When I arrived at the work the other day I found a bottle of A Psychic Vacuum
on my desk. Seriously.
A co-worker of mine lives around the corner from the Essex Street Market, the site of Mike Nelson's installation. She's lived there for 20 years, which meant that she brought more personal history than most to her experience of the project. Wondering for all that time what might be on the other side of those walls, A Psychic Vacuum
was almost a relief for her. And yet, what her interaction with the space might have been was deliciously expanded--and maybe even contracted (but in a good way)--by Nelson's distortion of the site. While some things were obscured, others that might have been overlooked received her full attention. Whatever he did, it worked. She loved the installation so much that when she was passing by after it closed and they were cleaning it out, she asked if she could take a little bit of the sand with her as a keepsake. And apparently, as a gift. Sweet.
When I was reading up my hard drive over the holiday train ride I came across this photo from this year's Art Parade
. Well, actually, from just above the Art Parade. At any rate, I had to post it. Obviously.
Jim Hodges' the bells/black
There's an ass-kicker of a show at the ICA in Philadelphia right now, Ensemble
, curated by Christian Marclay. Of the 27 artists, 7 of them are Creative Time alumni. What a kick . . . and a boing and a ding and a plink. My review of it can be found over at the new, but mighty, ArtCal Zine
Creative Time artists include . . . Terry Adkins
, Doug Aitken
, Jim Hodges
, Dennis Oppenheim
, Michelangelo Pistoletto
, Carolee Schneemann
, and Yoshi Wada
Doug Aitken's K-N-O-C-K-O-U-T
Photo by Lee Celano for The New York Times

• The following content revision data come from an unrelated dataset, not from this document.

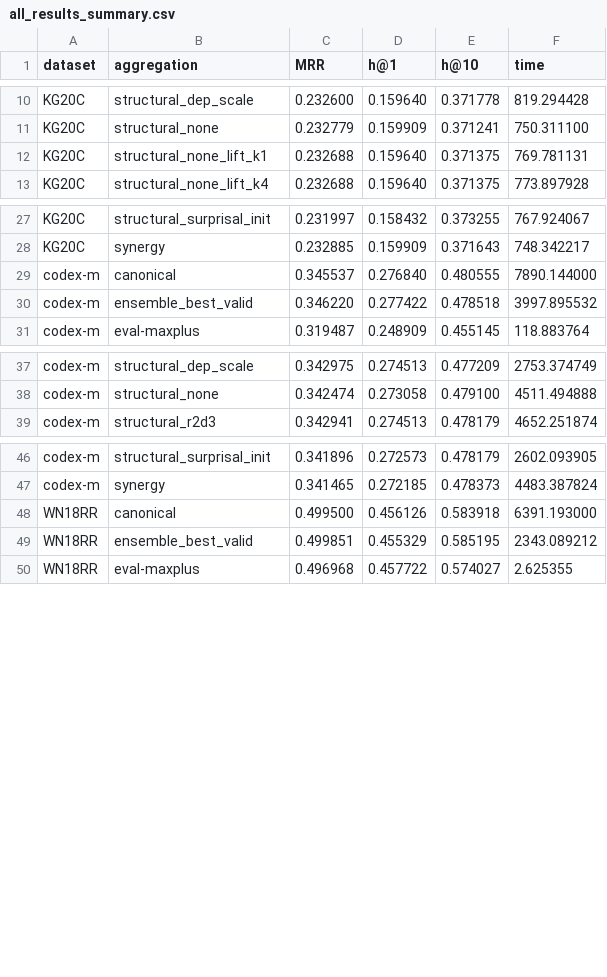
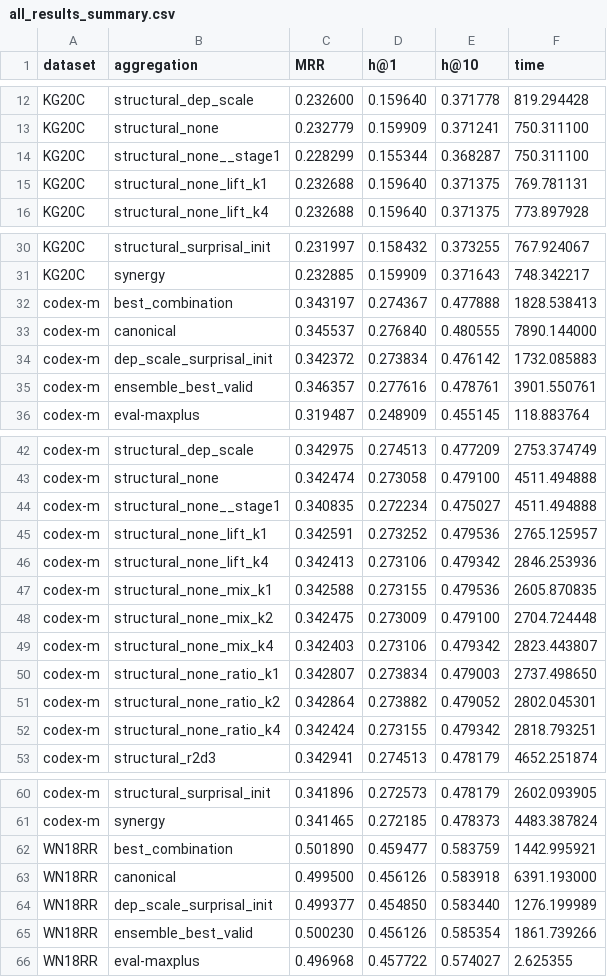
Before and after one commit to cs-anonymous/RuleDep, a CSV file: reports/0407/all_results_summary.csv, drawn as a sheet; only a part is shown, gaps mark what is left out; the diff covers the shown part only.

```diff
--- a/reports/0407/all_results_summary.csv
+++ b/reports/0407/all_results_summary.csv
@@ -11,2 +13,3 @@ KG20C,structural_dep_scale,0.232600,0.159640,0.371778,819.294428
 KG20C,structural_none,0.232779,0.159909,0.371241,750.311100
+KG20C,structural_none__stage1,0.228299,0.155344,0.368287,750.311100
 KG20C,structural_none_lift_k1,0.232688,0.159640,0.371375,769.781131
@@ -28,4 +31,6 @@ KG20C,structural_surprisal_init,0.231997,0.158432,0.373255,767.924067
 KG20C,synergy,0.232885,0.159909,0.371643,748.342217
+codex-m,best_combination,0.343197,0.274367,0.477888,1828.538413
 codex-m,canonical,0.345537,0.276840,0.480555,7890.144000
-codex-m,ensemble_best_valid,0.346220,0.277422,0.478518,3997.895532
+codex-m,dep_scale_surprisal_init,0.342372,0.273834,0.476142,1732.085883
+codex-m,ensemble_best_valid,0.346357,0.277616,0.478761,3901.550761
 codex-m,eval-maxplus,0.319487,0.248909,0.455145,118.883764
@@ -38,2 +43,11 @@ codex-m,structural_dep_scale,0.342975,0.274513,0.477209,2753.374749
 codex-m,structural_none,0.342474,0.273058,0.479100,4511.494888
+codex-m,structural_none__stage1,0.340835,0.272234,0.475027,4511.494888
+codex-m,structural_none_lift_k1,0.342591,0.273252,0.479536,2765.125957
+codex-m,structural_none_lift_k4,0.342413,0.273106,0.479342,2846.253936
+codex-m,structural_none_mix_k1,0.342588,0.273155,0.479536,2605.870835
+codex-m,structural_none_mix_k2,0.342475,0.273009,0.479100,2704.724448
+codex-m,structural_none_mix_k4,0.342403,0.273106,0.479342,2823.443807
+codex-m,structural_none_ratio_k1,0.342807,0.273834,0.479003,2737.498650
+codex-m,structural_none_ratio_k2,0.342864,0.273882,0.479052,2802.045301
+codex-m,structural_none_ratio_k4,0.342424,0.273155,0.479342,2818.793251
 codex-m,structural_r2d3,0.342941,0.274513,0.478179,4652.251874
@@ -47,4 +61,6 @@ codex-m,structural_surprisal_init,0.341896,0.272573,0.478179,2602.093905
 codex-m,synergy,0.341465,0.272185,0.478373,4483.387824
+WN18RR,best_combination,0.501890,0.459477,0.583759,1442.995921
 WN18RR,canonical,0.499500,0.456126,0.583918,6391.193000
-WN18RR,ensemble_best_valid,0.499851,0.455329,0.585195,2343.089212
+WN18RR,dep_scale_surprisal_init,0.499377,0.454850,0.583440,1276.199989
+WN18RR,ensemble_best_valid,0.500230,0.456126,0.585354,1861.739266
 WN18RR,eval-maxplus,0.496968,0.457722,0.574027,2.625355
```
Also changed, not shown: 13 added rows and 12 edited cells elsewhere in this file, reports/0407/best_config_by_dataset.csv, reports/0407/relation_dependency_analysis.csv, 23 other files.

Waiting for Godot in New Orleans has brought out the best in some of the writers bearing witness to it. I know. "Bearing witness" seems a tad heavy-handed, but, well . . . that's what it feels like when I read these reviews. Holland Cotter
was the latest to join the chorus in yesterday's Times. I'm a fan of Cotter's, both for his writing and the spirit behind it. He really outdoes himself here though. This quote especially caught my attention:
"But Mr. Chan also wants to try out--everything is a tryout--a new story, as have other artists, Beckett among them, who feel they are living in a time of moral emergency."
It reminded me of something I had read just the day before in the The Believer's interview
with Ai Weiwei
"For those actors and directors who produce films which are always about the old kingdom or about heroes, you know about the fantasies related to the classics, but there is no real discussion about today's life and no discussion of the real conditions--which is really sickening."
It made me think of how Paul Chan and The Classical Theatre of Harlem's production stands in direct opposition to the artistic crimes to which Weiwei refers. As for the "moral emergency" Cotter mentions, I think that the Times scribe will be happy to see some of the upcoming projects that Anne Pasternak was talking about last night at the Creative Council holiday party. Let's just say that they'll be continuing down this path of looking very closely at where we're at, and what we've become. As the great Earth & Stone
once sang, "False rulers of the world./They might beget a beating."